Emmanuel Cyr: the surreal wonder of Cirque du Soleil's Luzia and the passion to create
by Drew Rowsome
"It's a totally surreal scene with all those animal manifestations," says puppeteer Emmanuel Cyr of his armadillo role in Cirque du Soleil's Luzia. That particular scene, "Adagio," features an acrobatic tango performed in a cantina full of beautifully bizarre creatures. "We work on where we move and interact with the artists," says Cyr. "That's always the challenge with a circus, to not steal the focus of the act. We don't want to upstage, we want the balance." Does he ever want to step forward and hog the spotlight? "Yes. For sure." He pauses. "But no."
Cyr does gets a good share of centrestage and is almost constantly invisibly visible throughout. "I do the front legs of the jaguar and the front legs of the horse," he says. "And the long cactus." The trio of cacti appear throughout Luzia and even do some of the clean-up post-downpour. "They had already written all the stories and the design of the puppets were already done by the concepteur and the director when we arrived. They changed the storyboards because in what they wrote the cactuses were only in one number. But after what they saw they said, 'Let's try to put them in places where they work.' They were really open to the idea of what we could do. It was a pretty intense six months of creation."
But sometimes surreal is not the intention. "We watched a lot of film to see how a jaguar moves in nature," says Cyr. "We researched with the puppets to see the possibilities of what they could do. Then we looked at the storyboards to see what we could do with the interactions with the strap artist. As you can imagine the posture is not normal to create a jaguar who looks like a real one. We tried many, many things, going in and out of the reality of a jaguar. The designer decided the direction, and it was more realistic. From inside the puppet, I move my arm in a way that makes the sides larger and smaller to make it look like he's breathing. We really worked on that."
Cyr was not always a puppeteer, he has many talents. "I started performing as a juggler, it was a hobby when I was a teenager. People called me to start performing and that's how I joined the circus. For 10 years I did shows in the summer and trained in the winter. I did many, many shows." He also has a background in social work and works with Cirque's social circus training program - "I was a trainer of trainers, training the instructors.
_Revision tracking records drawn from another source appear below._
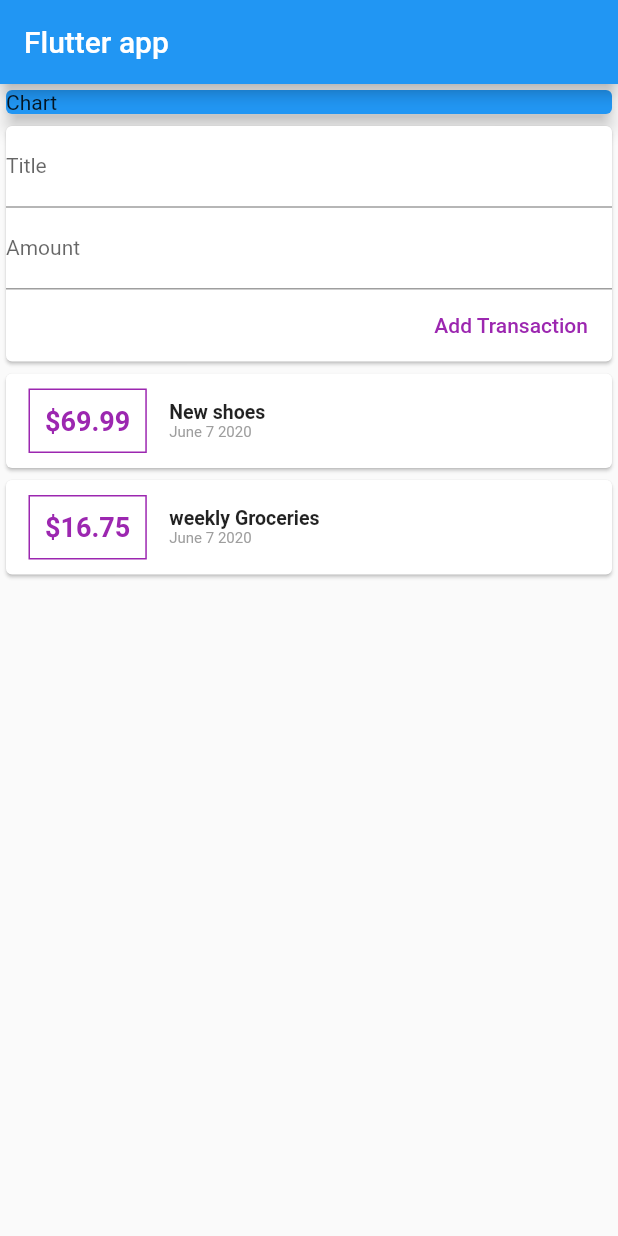
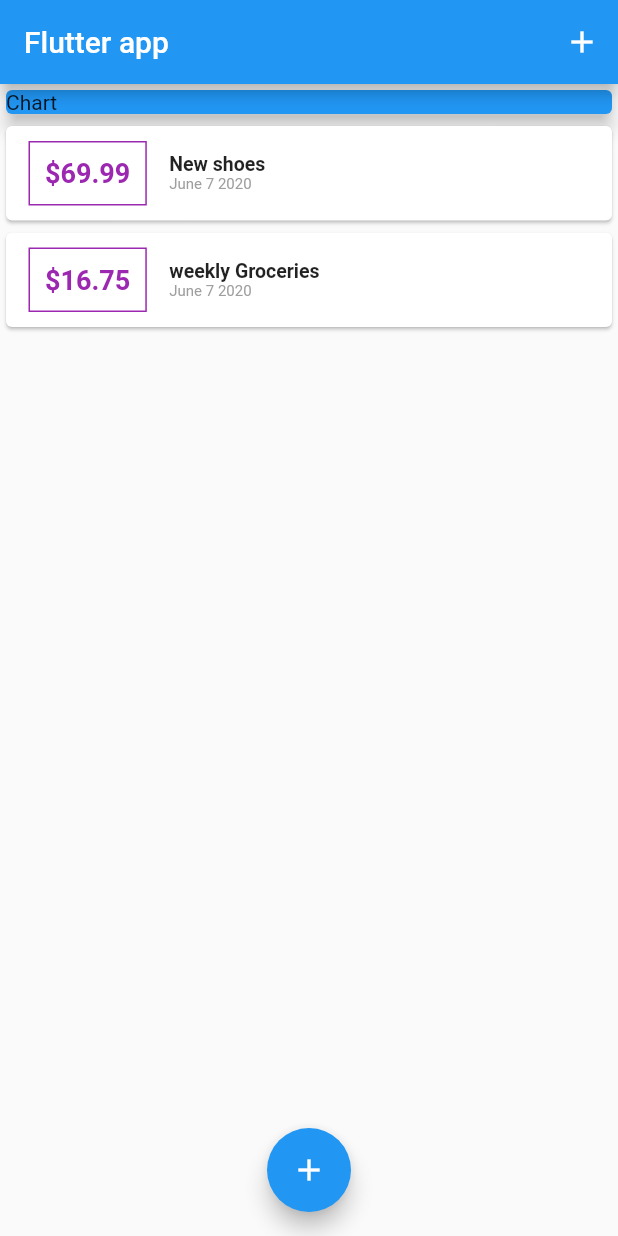
Before and after one commit to Adona12/Expense_Planner, a Flutter app: the screen it shows after launch, on a phone screen of 412 x 824 dp. Run offline on Flutter 3.47's test engine with Material 2 defaults, Android fonts, the phone set to English and light mode, and no system bars; missing offline and left inert: dart:ffi.

Commit message:
changed the NewTransaction widget to stateful and added the bottom sheet modal and also added the list view using the builder constructor

```diff
--- a/lib/main.dart
+++ b/lib/main.dart
@@ -1,9 +1,8 @@
-
-import './widgets/user_transactions.dart';
-import 'package:flutter/cupertino.dart';
+import 'package:expense_planner/widgets/transaction_list.dart';
 import 'package:flutter/material.dart';
 
 import './model/transaction.dart';
+import './widgets/new_transactions.dart';
 
 void main() => runApp(MyApp());
 
@@ -17,14 +16,58 @@ class MyApp extends StatelessWidget {
   }
 }
 
-class MyHomePage extends StatelessWidget {
+class MyHomePage extends StatefulWidget {
+  @override
+  _MyHomePageState createState() => _MyHomePageState();
+}
+
+class _MyHomePageState extends State<MyHomePage> {
+  final List<Transaction> _userTransactions = [
+    Transaction(
+        id: "t1", amount: 69.99, title: "New shoes", date: DateTime.now()),
+    Transaction(
+        id: "t2",
+        amount: 16.75,
+        title: "weekly Groceries",
+        date: DateTime.now()),
+  ];
+
+  void _addTransaction(String txTitle, double txAmount) {
+    final newTransaction = Transaction(
+        title: txTitle,
+        date: DateTime.now(),
+        amount: txAmount,
+        id: DateTime.now().toString());
+    setState(() {
+      _userTransactions.add(newTransaction);
+    });
+  }
+
+  void startAddNewTransaction(BuildContext ctx) {
+    showModalBottomSheet(
+        context: ctx,
+        builder: (_) {
+          return GestureDetector( onTap: (){},
+            child: NewTransaction(_addTransaction),
+            behavior: HitTestBehavior.opaque,
+          );
+        });
+  }
+
   @override
   Widget build(BuildContext context) {
     return Scaffold(
       appBar: AppBar(
         title: Text("Flutter app"),
+        actions: <Widget>[
+          IconButton(
+            icon: Icon(Icons.add),
+            onPressed: () => startAddNewTransaction(context),
           ),
-      body: Column(
+        ],
+      ),
+      body: SingleChildScrollView(
+        child: Column(
           crossAxisAlignment: CrossAxisAlignment.stretch,
           children: <Widget>[
             Container(
@@ -36,9 +79,14 @@ class MyHomePage extends StatelessWidget {
                 ),
               ),
             ),
-
-         UserTranasactions(),
+            TransactionList(_userTransactions)
           ],
+        ),
+      ),
+      floatingActionButtonLocation: FloatingActionButtonLocation.centerFloat,
+      floatingActionButton: FloatingActionButton(
+        child: Icon(Icons.add),
+        onPressed: () => startAddNewTransaction(context),
       ),
     );
   }
--- a/lib/widgets/transaction_list.dart
+++ b/lib/widgets/transaction_list.dart
@@ -1,22 +1,24 @@
 import '../model/transaction.dart';
 import 'package:flutter/material.dart';
 
-
-
-class TransactionList extends StatelessWidget{
+class TransactionList extends StatelessWidget {
   final List<Transaction> transactions;
   TransactionList(this.transactions);
 
   @override
   Widget build(BuildContext context) {
-    return Column(
-      children: transactions.map((transaction) {
+    return Container(
+        height: 300,
+        child: ListView.builder(
+
+          itemCount: transactions.length,
+          itemBuilder: (ctx, index) {
             return Card(
               child: Row(
                 children: <Widget>[
                   Container(
                     child: Text(
-                  '\$${transaction.amount}',
+                      '\$${transactions[index].amount}',
                       style: TextStyle(
                         color: Colors.purple,
                         fontWeight: FontWeight.bold,
@@ -38,7 +40,7 @@ TransactionList(this.transactions);
                     crossAxisAlignment: CrossAxisAlignment.start,
                     children: <Widget>[
                       Text(
-                    transaction.title,
+                        transactions[index].title,
                         style: TextStyle(
                           fontWeight: FontWeight.bold,
                           fontSize: 13,
@@ -56,7 +58,7 @@ TransactionList(this.transactions);
                 ],
               ),
             );
-      }).toList(),
-    );
+          },
+        ));
   }
 }
--- a/lib/widgets/user_transactions.dart
+++ /dev/null
@@ -1,29 +0,0 @@
-import 'package:flutter/material.dart';
-
-import '../model/transaction.dart';
-import './new_transactions.dart';
-import './transaction_list.dart';
-
-class UserTranasactions extends StatefulWidget {
-  @override
-  _UserTranasactionsState createState() => _UserTranasactionsState();
-}
-
-class _UserTranasactionsState extends State<UserTranasactions> {
-  final List<Transaction> _userTransactions = [
-    Transaction(
-        id: "t1", amount: 69.99, title: "New shoes", date: DateTime.now()),
-    Transaction(
-        id: "t2",
-        amount: 16.75,
-        title: "weekly Groceries",
-        date: DateTime.now()),
-  ];
-  @override
-  Widget build(BuildContext context) {
-    return Column(children: <Widget>[
-      NewTransaction(),
-      TransactionList(_userTransactions),
-    ],);
-  }
-}
```
Also changed, not shown: lib/widgets/new_transactions.dart (+26 -5 lines). Lines whose indentation alone changed are shown as unchanged.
I did that for the last five years." - including stints working with children and artists in Kativik. "I like the cold and the hot," he says, "So I liked being in the north."
Pre-Luzia, he also managed to acquire a BFA in dance from Concordia University and choreography proved to be an adaptation of his first love sculpture, sculpting with bodies in space rather than clay or stone. He was involved in the creation of Carnaval Carmognole, an immersive collectively created festival of new circus that included his lavish and lurid creation Les Erotisseries (The Temple of Eros).
Luzia's tagline is "A Waking Dream of Mexico and Cyr says that "Lots of people are from Latin America and Mexico to add the taste of Mexico. I've been to Mexico many, many times - my cousin has a house there. It's a really nice connection. Mexico is really interesting. There are so many different climates and different cultures. That's why in the show we're trying to express tableaus like the bar scene where there is a lot of diversity." Diverse to the point where there are dancing cockroaches, alligators and one stellar armadillo.
Cyr slides easily between his animal characters, fauna and even a ribald fiesta-goer. "We have a lot of quick changes our team of puppeteers,"he says. "But we are a team of three, Monica Varela Couto, Gerardo Ballester Franzoni and myself, and we have a team of two backstage to help with the costumes. So we don't get lost."
A circus life is spent on the road and Cyr is a little coy on how that impacts his love life. "So far I really like it, my first passion after circus is travelling," he says. "I'm from Montreal, so during the creation and the first performances, I lived in my apartment. Toronto is my first time away from home and I rented out my apartment. We have a pretty heavy schedule but we have some nights off and there is time after the show. Especially with the heat now in Toronto, it's nice to be awake at night."
According to Cry, the surreal world of Luzia contrasts with the hardworking social world offstage where improvement is always the goal. "There are so many different skills in the show and we help each other, we share. If I want to try something I can ask, there is really wonderful complicity between the artists to keep learning inside the touring. If someone gets a new trick, they put it in the act, so the acts are always getting better and better. The artists are super, super passionate about what they are doing so they keep training every day to make their acts better. Just because the show is finished and the audience is happy, we still have a passion to create."